Testimonials included smiling Burmese kids talking about pronouns, ELL teacher Rachel Venard raving about how Imagine builds confidence as well as fluency and 3rd grade teacher Shannon Groth going on about how one of the refugee kids taught her whole class the “Be verbs” chant he learned on the program.
When Rep. Forristall and the other visitors dropped in on the school’s computer lab to see the software in action after staring at bar graphs of positive data it looked like a roomful of kids playing football coach or airline pilot, what with all the headphones. They were all intent on their screens until one boy suddenly thrust his fist in the air and exclaimed, “Alright! Oh, man!” upon completion of the exercise he was working on.
Vinh Nguyen, the district’s ELL Coordinator and a former refugee himself, grinned and explained how remarkable it is for Asian kids who speak more tonal languages to be so quickly adopting American vernacular.
“Before you can close the achievement gap you have to close the engagement gap and Imagine really does that,” said Barry Jones, the district’s Director of Elementary School Services who was the principal last year at Windsor when Imagine was introduced there. “Plus it generates its own records which can be a great comparative tool for teachers at fall and spring conferences.
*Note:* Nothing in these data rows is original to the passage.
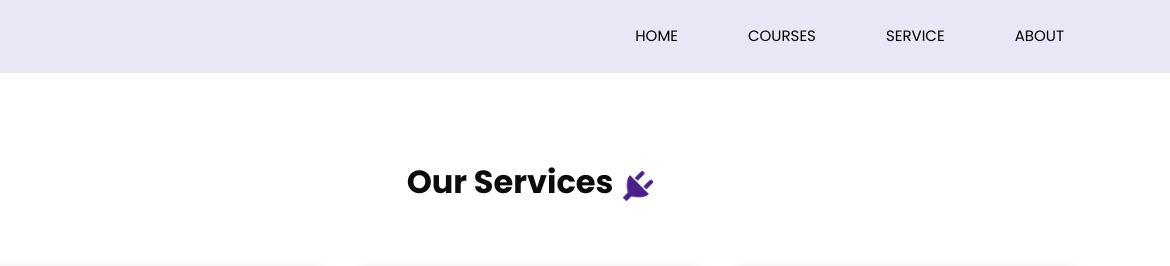
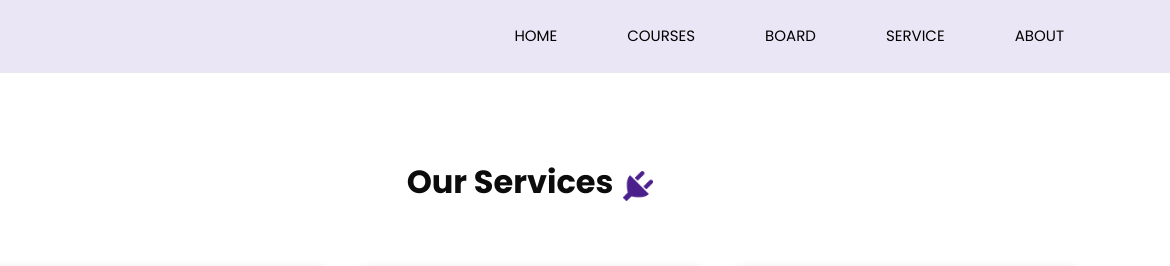
Before and after one commit to pivotsanu/website, a plain HTML site: page service.html in a window 1280 px wide. Shown: the top 266 px of the page, 110-1280 px from the left. Drawn offline with nearby package versions, Linux system fonts and the light colour scheme.

Commit message:
Update service.html

```diff
--- a/service.html
+++ b/service.html
@@ -54,6 +54,9 @@
                 </li>
                 <li class="nav-item">
                   <a class="nav-link" href="materials.html">Courses</a>
+                </li>
+                <li class="nav-item">
+                  <a class="nav-link" href="board.html">Board</a>
                 </li>
                 <li class="nav-item">
                   <a class="nav-link" href="service.html"> Service </a>
```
They have before-and-after videos they can show the parents.”
Imagine Learning is a Utah-based company and its language/literacy software has been in statewide use there for four years. It’s also spreading nationwide and has been implemented to some degree in nine of the ten largest public school districts in the country. In Des Moines Title III funds were used to pilot Imagine at Windsor and Samuelson last year and provide it this year on a limited basis at each of the DMPS designated ELL learning sites. Based on their experience with it so far, district officials would like to scale it up district-wide and possibly use it for special education students as well as the growing ELL population.
It’s not free but Nguyen claims it’s cheap compared to what it would cost to either hire the herd of teachers equal to the task or just pass the kids through the system without properly educating and training them.
Like the rest of the observers, Rep. Forristall came away impressed. He pledged to arrange for a presentation similar to the one he’d just experienced for the benefit of the entire House Education Committee if he is still the Chair when the legislature reconvenes next January.
Roerig and Barcus are quick to point out that Imagine doesn’t replace teachers. It’s more like giving them a power tool so they can do their jobs more productively.
This story is part of ”Around the District in 180 Days,” a project by the DMPS Community Relations office to share stories about events, programs and people from each and every school in Des Moines during the 2012-13 school year.